What matters isn’t what a person has or doesn’t have; its is what he or she is afraid of losing. The more you have to lose, the more fragile you are.*
Yet what is distinctive is just how selective we are about the topics we deem it possible to educate ourselves in. Our energies are overwhelmingly directed toward material, scientific, and technical subjects and away from psychological and emotional ones.**
(Alain de Botton)
If someone employs me, they don’t only receive what I have but also who I am.
Who we are and what we contribute are immutably joined. Yet we see no reason for including these in our educational curriculums.
What if the following were embraced as skills to be learned alongside reading, writing, maths and science:

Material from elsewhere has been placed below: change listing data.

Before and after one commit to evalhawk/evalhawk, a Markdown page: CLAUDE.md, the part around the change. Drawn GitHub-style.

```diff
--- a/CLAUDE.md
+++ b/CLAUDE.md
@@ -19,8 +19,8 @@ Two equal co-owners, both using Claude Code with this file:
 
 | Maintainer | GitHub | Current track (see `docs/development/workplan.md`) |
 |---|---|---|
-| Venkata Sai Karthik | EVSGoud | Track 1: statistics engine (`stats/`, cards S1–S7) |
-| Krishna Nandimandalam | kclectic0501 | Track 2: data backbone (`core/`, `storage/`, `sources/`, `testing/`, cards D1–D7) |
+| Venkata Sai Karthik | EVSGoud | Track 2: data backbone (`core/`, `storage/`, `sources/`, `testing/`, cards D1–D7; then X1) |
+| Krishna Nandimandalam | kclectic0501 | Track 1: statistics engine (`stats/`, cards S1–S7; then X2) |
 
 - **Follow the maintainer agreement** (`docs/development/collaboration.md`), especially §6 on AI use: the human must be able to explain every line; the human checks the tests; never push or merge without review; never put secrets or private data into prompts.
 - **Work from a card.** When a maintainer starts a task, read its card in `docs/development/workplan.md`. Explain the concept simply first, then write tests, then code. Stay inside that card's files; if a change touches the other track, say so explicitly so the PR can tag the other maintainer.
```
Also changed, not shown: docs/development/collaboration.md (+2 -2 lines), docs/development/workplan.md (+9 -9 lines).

Be fully present.
Empty our mind of preconceptions.
Take our time.
Weigh advice against the counsel of our convictions.
Deliberate without being paralysed.^
These are listed by Ryan Holiday as the skills and qualities used by John F. Kennedy during the Cuban Missile Crisis. As much as what his office made available to him, it was about the man Kennedy was trying to be.
Alain de Botton in writing on existential maturity and emotional intelligence reflects:
how we are taught may matter inordinately, because we have ingrained tendencies to shut our ears to all the major truths about our deeper selves. Our settled impulse is to blame anyone who lays our blind spots and insufficiencies bare, unless our defenses have first been adroitly and seductively appeased. In the face of critically important insights, we get distracted, proud, or fidgety. We may prefer to do almost anything other than take in information that could save us.**
This is a fragile place to be. Humility changes this. Wrongly thought of as being a way of losing oneself or becoming invisible, humility is how we find our strongest and most beautiful self, destroying the ego and its appetites, providing us with something real to build on:
Constraints are the womb of creation.^^
Though most of us are surrounded by the ordinary we can become generative, alchemists, if you will:
A refined soul is in general one with the gift of transforming the most limited task and the most petty object into something infinite by the way in which it is handled.*^
(*From Nassim Taleb’s Skin in the Game.)
(**Alain de Botton, quoted in Maria Popova’s Brain Pickings: Alain de Botton on Existential Maturity and What Emotional Intelligence really Means.)
(^From Ryan Holiday’s Stillness is the Key.)
(^^From Alex McManus’ Makers of Fire – eBook version.)
(*^From Friedrich Schiller’s On the Aesthetic Education of Man.)